And on the face of it, the notion seems perfectly reasonable – many gun store owners already keep the information on hand, and it won’t be a huge hardship to take down the details of a purchaser and purchase.

But what possible use is that information if it is not then disseminated to the government, collated and tracked? For those names, and the list of firearms to be of any real justifiable use, an office will have to exist to track, check daily, and reference the information, and, you know….register it. There’s an old saying about walking and talking like a duck that applies.

To paraphrase the immortal words of Blackadder, “…it’s a plan so cunning you could put a tail on it and call it a weasel.”

And who will pay for this non-government registry that is in fact a registry? The tax-payer. What was one of the reasons the original registry was scrapped? Amongst other things, cost.

And why does this matter?

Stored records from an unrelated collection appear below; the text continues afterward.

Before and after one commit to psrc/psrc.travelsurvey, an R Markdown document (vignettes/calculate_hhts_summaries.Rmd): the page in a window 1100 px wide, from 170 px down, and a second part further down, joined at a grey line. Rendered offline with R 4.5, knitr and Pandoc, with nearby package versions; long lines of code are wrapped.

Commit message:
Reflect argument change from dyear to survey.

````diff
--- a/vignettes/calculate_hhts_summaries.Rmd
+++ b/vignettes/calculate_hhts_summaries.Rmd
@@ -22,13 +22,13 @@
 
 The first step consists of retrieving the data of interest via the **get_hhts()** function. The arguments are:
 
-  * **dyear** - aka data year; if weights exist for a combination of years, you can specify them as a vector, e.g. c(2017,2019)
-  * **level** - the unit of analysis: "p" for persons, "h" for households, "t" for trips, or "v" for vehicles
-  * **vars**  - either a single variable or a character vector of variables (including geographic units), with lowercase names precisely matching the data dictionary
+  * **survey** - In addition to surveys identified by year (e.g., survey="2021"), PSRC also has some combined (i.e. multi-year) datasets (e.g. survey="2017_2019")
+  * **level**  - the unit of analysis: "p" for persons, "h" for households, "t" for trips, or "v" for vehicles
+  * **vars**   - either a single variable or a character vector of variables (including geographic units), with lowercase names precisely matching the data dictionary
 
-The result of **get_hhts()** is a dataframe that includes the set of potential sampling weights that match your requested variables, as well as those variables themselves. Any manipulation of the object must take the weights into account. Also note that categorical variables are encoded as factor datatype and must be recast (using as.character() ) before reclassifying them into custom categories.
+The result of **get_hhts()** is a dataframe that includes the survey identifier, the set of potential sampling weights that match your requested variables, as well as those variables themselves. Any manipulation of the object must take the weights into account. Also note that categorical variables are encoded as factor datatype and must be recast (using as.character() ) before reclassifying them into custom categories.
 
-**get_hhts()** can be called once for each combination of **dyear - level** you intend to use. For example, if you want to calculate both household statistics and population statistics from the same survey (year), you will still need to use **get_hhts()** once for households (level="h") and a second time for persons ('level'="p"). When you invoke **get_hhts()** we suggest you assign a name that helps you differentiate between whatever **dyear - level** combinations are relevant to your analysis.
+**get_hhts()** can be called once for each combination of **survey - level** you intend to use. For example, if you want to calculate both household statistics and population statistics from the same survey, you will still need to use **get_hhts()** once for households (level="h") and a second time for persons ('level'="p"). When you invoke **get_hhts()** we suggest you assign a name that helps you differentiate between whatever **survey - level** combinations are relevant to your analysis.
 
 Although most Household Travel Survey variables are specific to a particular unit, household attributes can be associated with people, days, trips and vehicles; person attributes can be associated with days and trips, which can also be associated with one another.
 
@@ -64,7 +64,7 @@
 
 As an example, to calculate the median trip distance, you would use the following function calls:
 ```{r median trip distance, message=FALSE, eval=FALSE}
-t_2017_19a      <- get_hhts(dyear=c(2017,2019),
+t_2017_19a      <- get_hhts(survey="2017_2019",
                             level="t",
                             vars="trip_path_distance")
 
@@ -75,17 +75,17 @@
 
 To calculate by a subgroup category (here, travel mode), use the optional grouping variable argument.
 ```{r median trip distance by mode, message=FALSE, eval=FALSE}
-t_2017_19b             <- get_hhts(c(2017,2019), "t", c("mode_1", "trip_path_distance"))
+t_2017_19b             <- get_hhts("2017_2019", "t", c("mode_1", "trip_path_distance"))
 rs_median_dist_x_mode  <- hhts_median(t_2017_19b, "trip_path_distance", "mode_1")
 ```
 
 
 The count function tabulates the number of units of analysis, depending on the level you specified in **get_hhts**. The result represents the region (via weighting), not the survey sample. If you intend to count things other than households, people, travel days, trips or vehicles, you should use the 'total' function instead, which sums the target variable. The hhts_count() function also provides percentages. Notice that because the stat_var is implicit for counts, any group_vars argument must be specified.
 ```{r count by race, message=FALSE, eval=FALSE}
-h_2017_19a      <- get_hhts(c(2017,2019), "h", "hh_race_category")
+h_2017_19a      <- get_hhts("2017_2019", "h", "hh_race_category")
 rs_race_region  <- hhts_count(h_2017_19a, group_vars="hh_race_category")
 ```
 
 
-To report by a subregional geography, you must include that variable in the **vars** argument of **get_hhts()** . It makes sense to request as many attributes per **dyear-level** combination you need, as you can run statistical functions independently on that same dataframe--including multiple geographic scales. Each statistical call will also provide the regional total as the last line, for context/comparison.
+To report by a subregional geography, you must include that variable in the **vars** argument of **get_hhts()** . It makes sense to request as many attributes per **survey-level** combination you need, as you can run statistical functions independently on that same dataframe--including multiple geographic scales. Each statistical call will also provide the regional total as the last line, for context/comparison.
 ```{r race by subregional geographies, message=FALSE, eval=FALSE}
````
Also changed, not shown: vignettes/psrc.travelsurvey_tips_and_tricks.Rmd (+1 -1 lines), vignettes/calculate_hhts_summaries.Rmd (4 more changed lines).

Because one of the big ‘selling features’ of this proposed legislation is the promise of never dealing with the spectre of the long gun registry, and we can’t say that actually seems true. So what other secrets hide inside the legislation?

In fact, the proposed legislation is ambiguous enough that in a bold move, Southwest NB MP Karen Ludwig is currently withholding her vote, waiting to obtain further details, and understand what the constituents of her riding think and want prior to making her final decision.

And we can only hope more do the same.